Wednesday, March 18, 2015

Yet Another Equipment Upgrade

I've been meaning to change to a more appropriate metal cutting bandsaw for quite some time now. The one I've been using is actually a horizontal bandsaw that I use in the vertical position. Frankly some of the processes I used it for were similar to driving a finishing nail with a sledge hammer. Now you know what I mean when using the above term "appropriate".

The problem was finding the correct replacement saw. I've know for some time that what I wanted was a very robust saw with a small throat dimension. There was a bandsaw made in Racine Wisconsin years ago that I thought would work but those saws are few and far between.

Assorted bandsaw parts and one rusty table

The other saws that I thought might meet the criteria were the Powermatic 141/143 bandsaws. The 141 is the woodworking version of this saw and the 143 is the wood/metal version of this saw. The difference being the 143 has a gear box for reducing the speed of the blade.

When you begin to look for one of these Powermatic saws it becomes immediately apparent that the 143 with the gear box is priced significantly higher than the 141 wood cutting saw.
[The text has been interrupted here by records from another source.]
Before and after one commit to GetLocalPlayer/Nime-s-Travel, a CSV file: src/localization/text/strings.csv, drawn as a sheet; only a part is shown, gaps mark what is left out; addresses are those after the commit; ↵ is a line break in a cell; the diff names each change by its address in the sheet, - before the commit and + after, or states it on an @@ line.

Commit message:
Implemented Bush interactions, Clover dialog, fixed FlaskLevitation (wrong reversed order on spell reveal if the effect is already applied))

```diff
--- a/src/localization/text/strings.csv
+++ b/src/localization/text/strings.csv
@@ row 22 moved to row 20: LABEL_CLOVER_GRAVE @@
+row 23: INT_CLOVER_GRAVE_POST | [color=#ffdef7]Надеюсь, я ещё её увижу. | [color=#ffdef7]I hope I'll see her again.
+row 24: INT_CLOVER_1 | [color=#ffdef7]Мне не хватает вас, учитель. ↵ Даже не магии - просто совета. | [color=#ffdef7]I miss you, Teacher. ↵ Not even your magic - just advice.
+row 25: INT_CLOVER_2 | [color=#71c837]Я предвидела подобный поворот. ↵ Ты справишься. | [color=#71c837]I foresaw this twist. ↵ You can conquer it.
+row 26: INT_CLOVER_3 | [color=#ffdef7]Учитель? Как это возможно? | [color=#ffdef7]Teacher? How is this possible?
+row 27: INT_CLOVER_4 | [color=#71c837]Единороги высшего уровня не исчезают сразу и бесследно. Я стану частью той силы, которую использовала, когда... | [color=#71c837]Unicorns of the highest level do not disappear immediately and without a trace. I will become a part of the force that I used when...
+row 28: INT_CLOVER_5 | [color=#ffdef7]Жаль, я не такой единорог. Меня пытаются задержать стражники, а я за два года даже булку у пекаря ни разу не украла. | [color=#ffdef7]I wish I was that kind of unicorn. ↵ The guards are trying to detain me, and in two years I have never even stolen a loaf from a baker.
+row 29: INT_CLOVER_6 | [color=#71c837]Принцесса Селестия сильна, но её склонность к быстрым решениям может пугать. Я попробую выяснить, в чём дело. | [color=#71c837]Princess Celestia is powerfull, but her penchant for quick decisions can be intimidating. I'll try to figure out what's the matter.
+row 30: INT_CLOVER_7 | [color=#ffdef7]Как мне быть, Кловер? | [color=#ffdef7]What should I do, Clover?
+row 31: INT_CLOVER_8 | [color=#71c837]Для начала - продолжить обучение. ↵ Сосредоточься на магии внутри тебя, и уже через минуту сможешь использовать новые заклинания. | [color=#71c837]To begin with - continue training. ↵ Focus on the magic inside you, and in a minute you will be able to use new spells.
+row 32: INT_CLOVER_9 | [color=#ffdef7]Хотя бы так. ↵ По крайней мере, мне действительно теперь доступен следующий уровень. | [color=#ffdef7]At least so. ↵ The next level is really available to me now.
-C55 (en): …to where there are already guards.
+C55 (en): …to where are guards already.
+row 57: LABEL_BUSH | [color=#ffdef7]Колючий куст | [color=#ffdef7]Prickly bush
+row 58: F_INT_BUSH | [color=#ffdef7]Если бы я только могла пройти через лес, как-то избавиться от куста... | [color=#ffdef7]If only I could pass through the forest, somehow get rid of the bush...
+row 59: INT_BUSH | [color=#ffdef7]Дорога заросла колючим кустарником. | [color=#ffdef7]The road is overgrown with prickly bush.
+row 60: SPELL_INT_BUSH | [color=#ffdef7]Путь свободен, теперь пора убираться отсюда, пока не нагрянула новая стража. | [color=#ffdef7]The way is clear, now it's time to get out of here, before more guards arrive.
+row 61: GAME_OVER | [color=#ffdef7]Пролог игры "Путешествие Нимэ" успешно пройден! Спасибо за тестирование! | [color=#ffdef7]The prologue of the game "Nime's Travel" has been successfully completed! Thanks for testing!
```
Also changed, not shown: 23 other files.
On average the difference in price was about $1000. Must be some kind of great gear box huh?

I finally resolved myself to look for a 141 saw with the idea of replacing the motor and drive system with a new C face motor that I would bolt up to a speed reducing gear box. These parts are available off the shelf and the drive transition wouldn't be very complicated.

Here's the saw as I received it from the prior owner
 I put an ad in the "Boyd" forum of the OWWM site stating that I wanted to buy a PM 141 bandsaw. I got a reply from a gentleman that stated he did not have a 141 but he did have a 143 he would be willing to sell. At first I thought I was right back where I started from until he told me the price for the 143. It was reasonable and quite fair and so I agreed to purchase his saw.

I organized all the parts into subassemblies and kept all the related parts together in boxes. As I dis-assembled the saw I also made a list of hardware I would need to re-assemble the saw. Upgrading the hardware on a machine restoration of this type is a sure fire way to enhance the overall look and quality of the machine when completed. I used button socket head screws with the black chrome finish applied the same way I finished the hardware on my PM 90 lathe.

The $1000 gearbox
  Most bandsaws of this size have a casting that consist of a the bottom drive area of the saw with an arm extending up and over the table. The entire back facade of these little Powermatic saws are one very robust webbed casting.

This saw first resided in the Bay area school system shop. This is the area around Panama City, Fla. I guess when the school closed down the shop all the machines were stored in a non climate controlled area. High humidity and salty air are not good for machines. I have no idea why every tool that comes from a school shop has been painted and for some reason the accessories are always missing. No rip fence or miter gauge was included. This saw must have been in a corner when it was painted because it only seemed to be painted on the sides that were easy to access.

Besides the rust this saw was full of sawdust and some kind of strange white residue that looked like it might have been the dust from sawing some form of plastic or other man made material. When I broke the saw down to fit in the back of the car the oil from the gearbox spilled and combined with the saw dust and the mystery material that was in just about every nook and cranny of the saw cavity. I'm glad I laid down 3 layers of poly film in the car beforehand. Fortunately all the functional stuff like bearings and tires seem to be in good shape. That certainly helped to speed up the restoration.

My original plan was to just set the saw up and run it as it was for a while so as not to upset the schedule of work I had planned for the shop. The more I thought about this and the oil soaked material that was in the saw I really feared that sparks from metal cutting might well set this saw on fire. I didn't really want to be that guy that had a saw and a good bit of his shop burn up right in front on him, so before I took the other saw out of service I set about dis-assembling this saw. The next two weeks I spent evenings and weekends restoring this saw.

This saw is built around the main casting so it needed attention first. I cleaned the interior of the casting and was surprised to find sand in some of the corners from when this piece was cast. In lieu of removing the sand it was just painted right over when this saw was manufactured. I first painted the edges of the casting and then painted the interior the contrasting black color. Of course I removed all the lingering sand.

The result of my efforts

 The rusty table now has the nice gray patina that is left when the rust is sanded away and the newly exposed surface is waxed.

All the under parts or basically any parts that reside in the shadows in this saw were painted satin black. The other parts were painted Rustoleum Sage Green. Parts that were not painted were finished with cold gun bluing, then waxed and polished.

I left the wheels the original gold color. It's a nice contrast when you open the wheel covers/guards.

So far this saw is doing it's job quite well. Cutting metal requires more feed pressure as compared to cutting wood and being able to use the leverage of my body weight makes applying the feed pressure much easier. That makes for less toll on my arms and shoulders.

If you frequent the OWWM forum you may know that these saws are sometimes referred to as the "Gumby" saws. If you look at the pic of the Gumby action figure below it's easy to see why. 

Gumby with his sidekick Pokey

My definition of an intellectual is someone who can listen to the William Tell Overture without thinking of the Lone Ranger.